Live long and prosper.
Words made famous by Mr. Spock, First Officer and Science Officer aboard the Starship Enterprise. Chief Engineer Scott may have been my favorite character in the Star Trek series, but Spock, played by the inimitable Leonard Nimoy, was the most interesting. Half Human, half Vulcan, Spock fought a continuous internal battle against his emotions, always trying to suppress his Human half and be the quintessential Vulcan — coldly logical and detached. Most of the time, he succeeded. On rare occasions, though, his impassive exterior cracked with powerful results.
What Trek fan can watch with dry eye Spock’s farewell to Captain Kirk as he gives his life to save the Enterprise at the end of Star Trek II: The Wrath of Kahn? I know I can’t.
My favorite emotional moment of Spock’s is at the end of Amok Time, an episode from the original series in which Spock is pitted against Kirk in a battle to the death. While not in his right mind, Spock kills Kirk. Once the battle is over and Spock is thinking clearly again, he realizes he’s just killed his captain and his best friend, and he prepares to turn himself in for court-martial. The moment he discovers Captain Kirk is alive, Spock’s emotional reaction is priceless.

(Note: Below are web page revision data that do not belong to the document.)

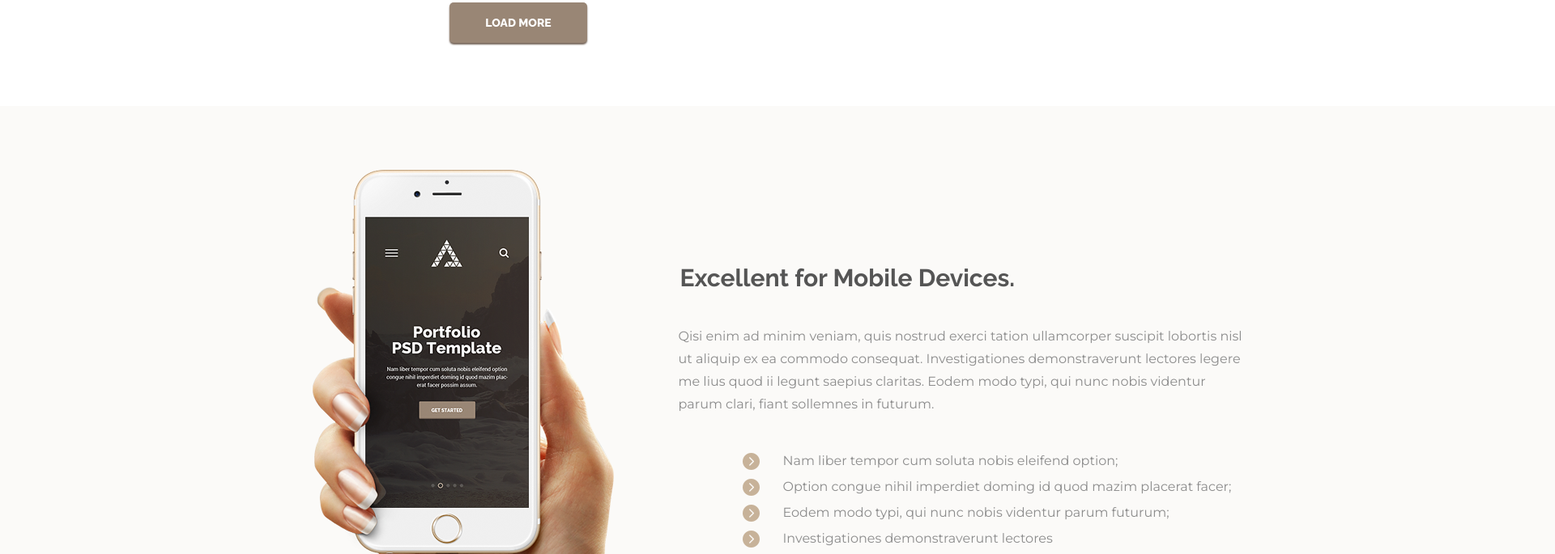
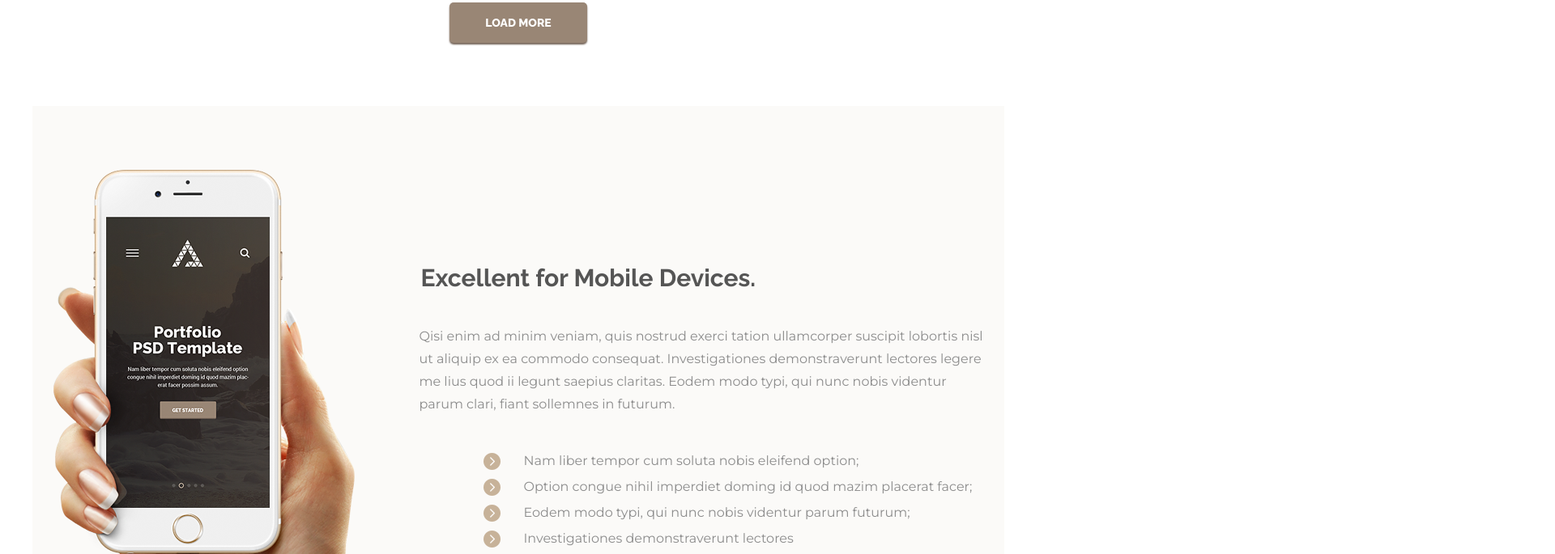
Before and after one commit to NadyaHristuk/BC9_marge, a plain HTML site: page index.html in a window 1280 px wide. Shown: the part 3135-3820 px from the top of the page at 81% size, 1920 px wide, since content can reach past the window. Drawn offline with Linux system fonts and the light colour scheme.

Commit message:
Update sections.css

```diff
--- a/css/sections.css
+++ b/css/sections.css
@@ -1,10 +1,10 @@
-  *{
-      margin: 0px;
-      padding: 0px;
+  .statistics{
+      max-width: 1200px;
+      margin: 0 auto;
   }
+
   .statistics-article {
     background-color: rgb(251, 250, 248);
-    width: 1920px;
     padding-top: 79px;
     display: flex;
     justify-content: center;
@@ -62,7 +62,6 @@
     background-image: -moz-linear-gradient( 0deg, rgb(33,27,25) 0%, rgb(78,52,39) 100%);
     background-image: -webkit-linear-gradient( 0deg, rgb(33,27,25) 0%, rgb(78,52,39) 100%);
     background-image: -ms-linear-gradient( 0deg, rgb(33,27,25) 0%, rgb(78,52,39) 100%);
-    width: 1920px;
   }
   .statistics-block-ul{
     display: flex;
```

Leonard Nimoy played the character of Spock for almost fifty years. His final performance as the Vulcan came in the 2013 movie, Star Trek: Into Darkness. He transformed Spock into an unforgettable character, a cultural icon whose words, Live long and prosper, and whose hand raised with his fingers split in a V are instantly recognizable. No one else could ever be Mr. Spock.
RIP Leonard Nimoy, 1931-2015
© Lori L. MacLaughlin and Writing, Reading, and the Pursuit of Dreams, 2015. All rights reserved.